Dezeen Magazine

Alejandro Aravena makes housing designs available to the public for free

Chilean architect Alejandro Aravena, this year's Pritzker Prize winner, is releasing a number of his residential designs as an open-source resource to help tackle the global affordable housing crisis.

Aravena's firm, Elemental, has posted drawings for four of its low-cost "incremental" housing projects on its website for free download.

The aim is to provide the material to government agencies and developers who might think it's "too expensive" to invest in well-designed social housing.

Quinta Monroy Housing, Iquique, 2004. Photograph by Cristobal Palma
Aravena and his firm Elemental first attracted international attention with the "incremental" Quinta Monroy Housing in Chile in 2004

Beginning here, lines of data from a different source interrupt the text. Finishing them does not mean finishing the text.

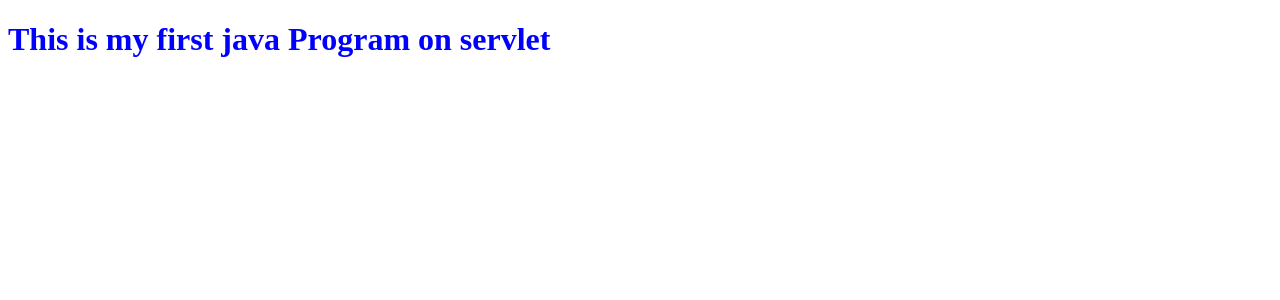
Repository: anik3395/JavaServletProjects
Page: eclipse-workspace/FirstDemo/src/main/webapp/index.html
An editor plug-in stored every save of this project. The page is shown before and after the next save, followed by the edit.
The browser window is 1280 px wide. The pictures show the whole page.

Above is the page before, as saved 2024-10-20 06:37:17.

After the next save:
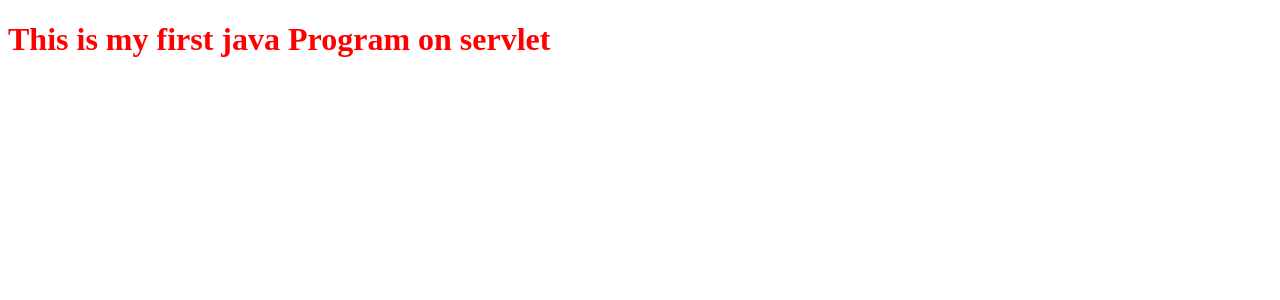
Saved 39 s later.
--- a/eclipse-workspace/FirstDemo/src/main/webapp/index.html
+++ b/eclipse-workspace/FirstDemo/src/main/webapp/index.html
@@ -5,6 +5,6 @@
 <title>Insert title here</title>
 </head>
 <body>
-<h1 style="color:blue;">This is my first java Program on servlet</h1>
+<h1 style="color:red;">This is my first java Program on servlet</h1>
 </body>
 </html>
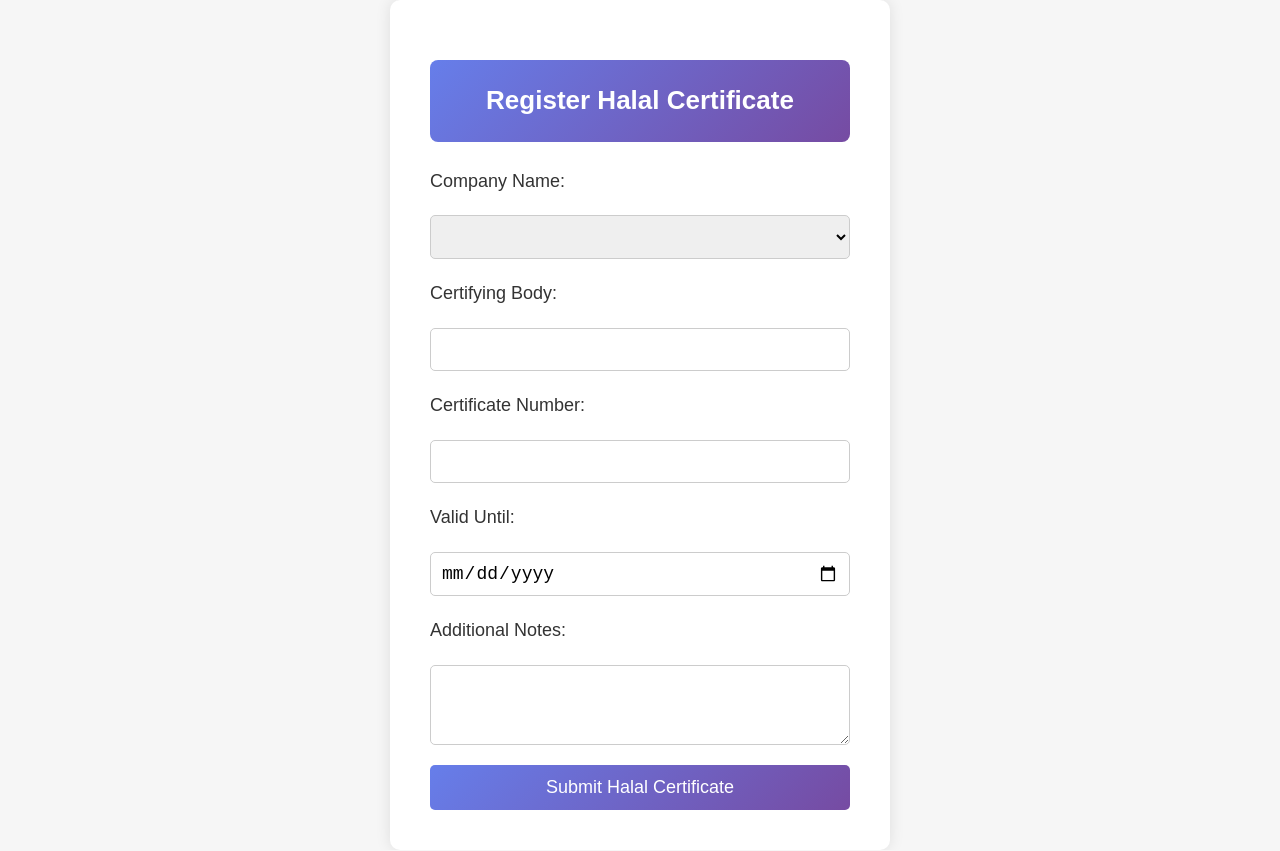
Repository: HarrishPanicker1/Blockchain_Group_AI_Assignment
Page: frontend/adding_halal_certification.html
The author's editor kept a copy of each file at every save. The page is drawn from the files as they stood at one save, then again after the next save.
The browser window is 1280 px wide. The pictures show the whole page.

Above is the page before, as saved 2025-06-15 23:13:42.

After the next save:
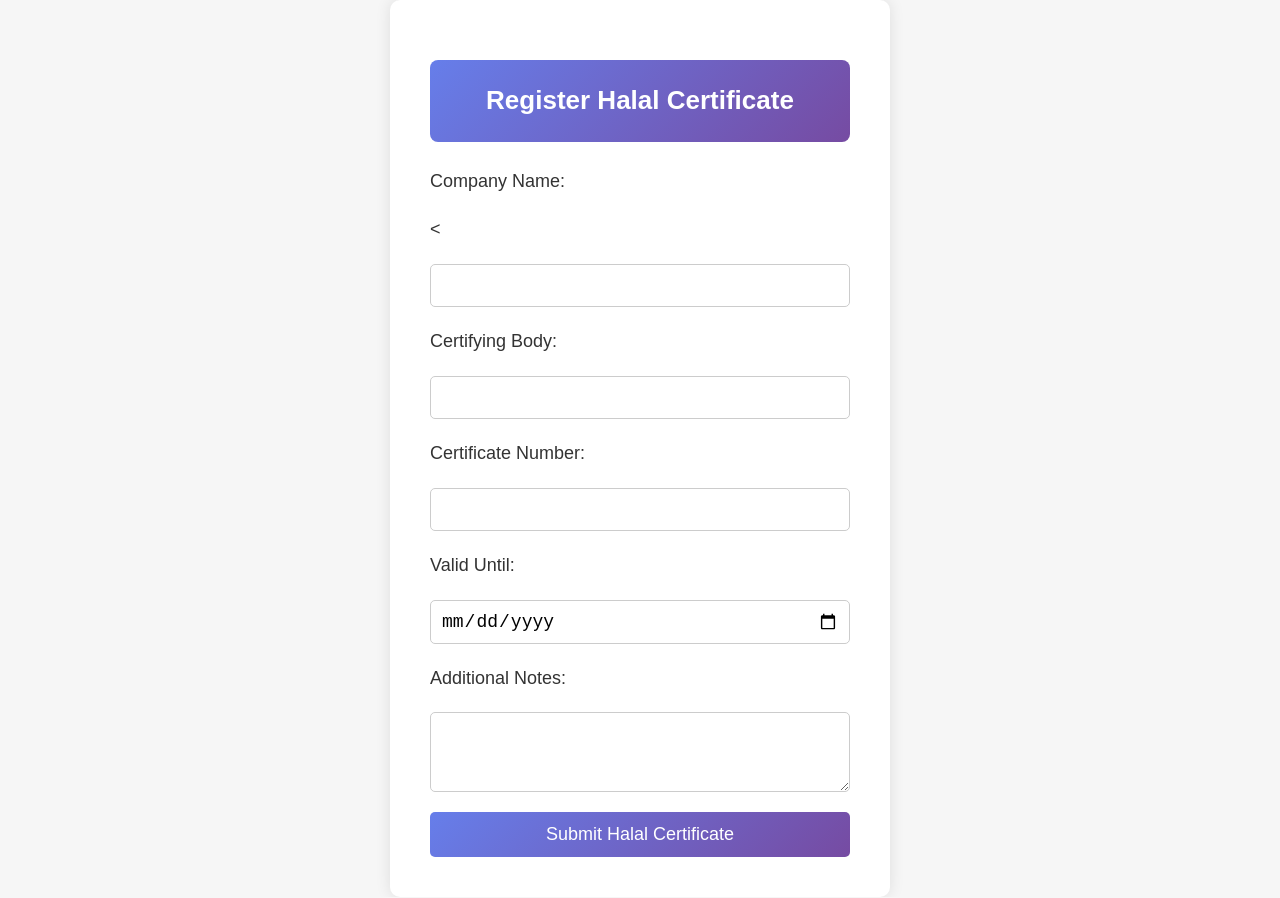
Saved 27 s later.
--- a/frontend/adding_halal_certification.html
+++ b/frontend/adding_halal_certification.html
@@ -14,7 +14,7 @@
 
     <form id="halalForm">
       <label for="company">Company Name:</label>
-      <select id="company" name="company" required></select>
+      <<input type="text" id="certBody"company" required></select>
 
 
       <label for="certBody">Certifying Body:</label>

Aravena announced the open-source initiative on Tuesday at a press conference at the United Nations headquarters in New York, after being awarded the Pritzker Prize for his innovative social housing work.

"We will put online, available as public knowledge, all the plans, all the files of the projects that we have done so far – the ones that we believe have been successful," he said.

Aravena has championed an approach he describes as "incremental," in which governments fund construction of "half a good house," with residents completing the other portion as resources allow.

The projects he is releasing information for are three Chilean developments – Quinta Monroy, Lo Barnechea and Villa Verde, completed in 2013 and 2014 – and Monterrey in Mexico City, completed in 2010.

The architect said government agencies and developers are hesitant to spend money on forward-thinking designs, as they perceive them as high risk.

Elemental Monterrey by Elemental
Elemental's design for the Monterrey development in Mexico is also being released to download for free to help encourage more affordable housing projects

"Everybody is waiting for somebody else to move first," he said. "If you succeed, you get copied immediately and nobody wants to do that investment first. If you fail, then you have to alone swallow all your losses."

The need for social housing is becoming more pressing, with three billion people now living in cities and a third of them living below the poverty line, according to Aravena.

"We hope will be able to rule out one more excuse for why markets and governments don't move in this direction to tackle the challenge of massive rapid urbanisation," said Elemental.

"[The designs] are knowledge that we have tested, that have proved to be beneficial to communities and that have been implemented accepting very pressing budget and policy constraints."

The firm added that the designs might need to be modified to comply with local regulations and building codes, as well as "local realities" and availability of materials.

Villa Verde in the town of Constitución is another example of Aravena and Elemental's "incremental" housing

Aravena is the 41st recipient of the Pritzker Prize, the architecture profession's highest honor.

The 48-year-old architect is best known for his work with "do tank" Elemental, the architecture group that aims to alleviate poverty and eliminate slums using a participatory approach that engages local communities in early stages of the design process.

Elemental, of which Aravena is executive director, first attracted international attention in 2004 for the Quinta Monroy development in Iquique, Chile. The scheme was designed to make the most of a tiny budget by building the frame and the essential spaces for each house, leaving the remainder for residents to complete themselves over time.

The group also played a focal role in the rebuilding of Constitución, one of the towns that was almost destroyed by the 2010 Chilean earthquake and subsequent tsunami.

Aravena is curating this year's Venice Architecture Biennale, which is themed Reporting From the Front. It is intended to offer a new perspective on global issues including crime, sanitation, housing shortage, traffic, waste, migration and pollution.